Irritable Bowel Syndrome

Researchers have claimed that COVID-19 may cause irritable bowel syndrome. After carrying out a review of the long-term gastrointestinal effects of Covid, it was discovered that the virus can lead to gastrointestinal symptoms.

Long covid in particular poses an increased threat of the development of irritable bowel syndrome. Here, we will look at what the latest analysis shows, and why COVID-19 increases the risk of IBS.

Understanding the latest study

The latest study, carried out by Walter Chan of the Harvard Medical School in Cambridge, Grover, and Massachusetts, discovered COVID-19 can lead to disorders in the gut-brain interaction. Those with the virus have been found to be up to 60% more at risk of developing gastrointestinal symptoms.

One survey that was analysed, showed out of 749 COVID-19 survivors, approximately 29% claimed they suffered a new gastrointestinal symptom. These included heartburn, diarrhoea, abdominal pain, and constipation. Out of the participants who experienced abdominal pain, 39% of them had symptoms that matched the criteria for IBS.

Prevalence of gastrointestinal symptoms in those with long covid was also discovered. Certainly, the findings, published in Clinical Gastroenterology and Hepatology, do show a clear association between gastrointestinal symptoms and COVID-19.

How does COVID-19 link to gastrointestinal symptoms?

The reason COVID-19 causes gastrointestinal symptoms could be down to a number of mechanisms. There is the possibility the virus suppresses the angiotensin-converting enzyme 2, which is responsible for the protection of our intestinal cells.

COVID-19 is also known to change the microbiome in the body, as well as lead to weight gain and a worsening of diabetes. Additionally, the virus can trigger an autoimmune response, disrupting the immune system.
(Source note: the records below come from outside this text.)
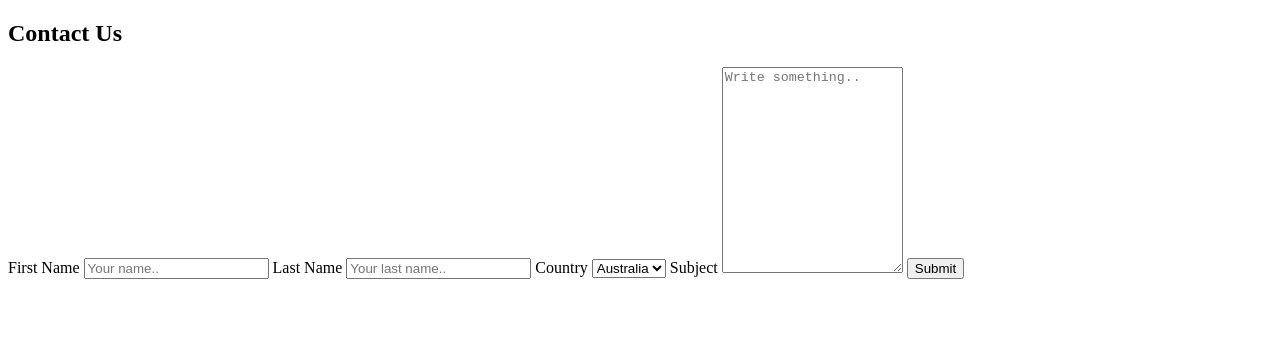
Repository: PrinceKumawat1109/JFSD
Page: http://localhost/Job-management/contact.jsp
The author's editor kept a copy of each file at every save. The page is drawn from the files as they stood at one save, then again after the next save.
The browser window is 1280 px wide. The pictures show the whole page.
The page is served by Tomcat 9. Other server files are loaded and not shown.

Above is the page before, as saved 2022-10-29 13:53:05.

### Job-management/src/main/webapp/contact.jsp
<%@ page language="java" contentType="text/html; charset=UTF-8"
    pageEncoding="UTF-8"%>
<!DOCTYPE html>
<html>
<head>
<meta charset="UTF-8">
<title>Contact Us</title>
</head>
<body>
<h2>Contact Us</h2>
<div class="container">

    <label for="fname">First Name</label>
    <input type="text" id="fname" name="firstname" placeholder="Your name..">

    <label for="lname">Last Name</label>
    <input type="text" id="lname" name="lastname" placeholder="Your last name..">

    <label for="country">Country</label>
    <select id="country" name="country">
      <option value="australia">Australia</option>
      <option value="canada">Canada</option>
      <option value="usa">USA</option>
    </select>

    <label for="subject">Subject</label>
    <textarea id="subject" name="subject" placeholder="Write something.." style="height:200px"></textarea>

    <input type="submit" value="Submit">
</div>
</body>
</html>

### Job-management/src/main/webapp/navbar.jsp
<!DOCTYPE html>
<html lang="en">
 <head>
   <meta charset="UTF-8" />
   <meta http-equiv="X-UA-Compatible" content="IE=edge" />
   <meta name="viewport" content="width=device-width, initial-scale=1.0" />
   <style>

    /* UTILITIES */
* {
 margin: 0;
 padding: 0;
 box-sizing: border-box;
}
body {
 font-family: cursive;
}
a {
 text-decoration: none;
}
li {
 list-style: none;
}

/* NAVBAR STYLING STARTS */
.navbar {
 display: flex;
 align-items: center;
 justify-content: space-between;
 padding: 20px;
 background-color: teal;
 color: #fff;
}
.nav-links a {
 color: #fff;
}
/* LOGO */
.logo {
 font-size: 32px;
}
/* NAVBAR MENU */
.menu {
 display: flex;
 gap: 1em;
 font-size: 18px;
}
.menu li:hover {
 background-color: #4c9e9e;
 border-radius: 5px;
 transition: 0.3s ease;
}
.menu li {
 padding: 5px 14px;
}
/* DROPDOWN MENU */
.services {
 position: relative;
}
.dropdown {
 background-color: rgb(1, 139, 139);
 padding: 1em 0;
 position: absolute; /*WITH RESPECT TO PARENT*/
 display: none;
 border-radius: 8px;
 top: 35px;
}
.dropdown li + li {
 margin-top: 10px;
}
.dropdown li {
 padding: 0.5em 1em;
 width: 8em;
 text-align: center;
}
.dropdown li:hover {
 background-color: #4c9e9e;
}
.services:hover .dropdown {
 display: block;
}
   </style>
   <title>Document</title>
 </head>
 <body>
   <nav class="navbar">
     <!-- LOGO -->
     <div class="logo">Job Management System</div>
     <!-- NAVIGATION MENU -->
     <ul class="nav-links">
       <!-- USING CHECKBOX HACK -->
       <input type="checkbox" id="checkbox_toggle" />
       <label for="checkbox_toggle" class="hamburger">&#9776;</label>
       <!-- NAVIGATION MENUS -->
       <div class="menu">
         <li><a href="home.jsp">Home</a></li>
         <li><a href="/">About</a></li>
         <li class="services">
           <a href="/">register</a>
           <!-- DROPDOWN MENU -->
           <ul class="dropdown">
             <li><a href="employeeregister.jsp">Employee </a></li>
             <li><a href="employerregister.jsp">Employers</a></li>
           </ul>
         </li>
         <li class="services">
           <a href="/">Login</a>
           <!-- DROPDOWN MENU -->
           <ul class="dropdown">
             <li><a href="employeelogin.jsp">Employee login </a></li>
             <li><a href="employerlogin.jsp">Employers login</a></li>
           </ul>
         </li>
         <li><a href="/">Contact Us</a></li>
       </div>
     </ul>
   </nav>
 </body>
</html>

After the next save:
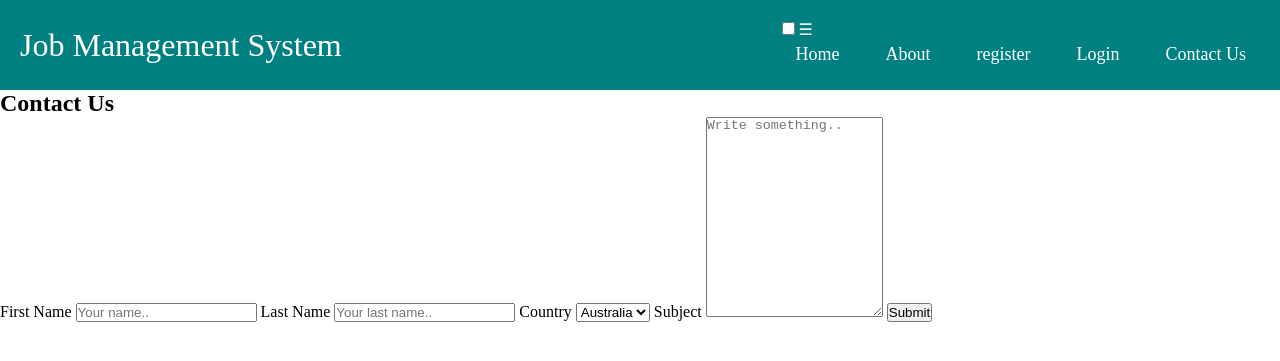
Saved 52 s later.
--- a/Job-management/src/main/webapp/contact.jsp
+++ b/Job-management/src/main/webapp/contact.jsp
@@ -5,6 +5,7 @@
 <head>
 <meta charset="UTF-8">
 <title>Contact Us</title>
+	<jsp:include page="navbar.jsp" />
 </head>
 <body>
 <h2>Contact Us</h2>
These are just some of the potential reasons the virus may increase the risk of IBS. However, further research is required, especially in the area of long covid and its relation to gastrointestinal symptoms. The level of risk the virus poses to our health has only recently been lowered to two. As time progresses, experts will gain a much better idea of the exact cause and the best way to treat the problem.

Seeking treatment for IBS

If you are suffering from IBS, treatments are available. Whether it was caused by COVID-19, or something else, managing the condition will help to keep its unpleasant symptoms at bay.

There aren’t currently any specific treatments recommended for those suffering with COVID-related IBS. However, existing treatments such as medications, probiotics, dietary changes, and behaviour modifications can help.

Finding the right management plan is crucial to combatting gastrointestinal symptoms. So, if you are suffering with IBS and you are struggling to manage the symptoms, contact Mr Michael Stellakis today. After an initial assessment, he will work with you to create a manageable plan to help ease the symptoms.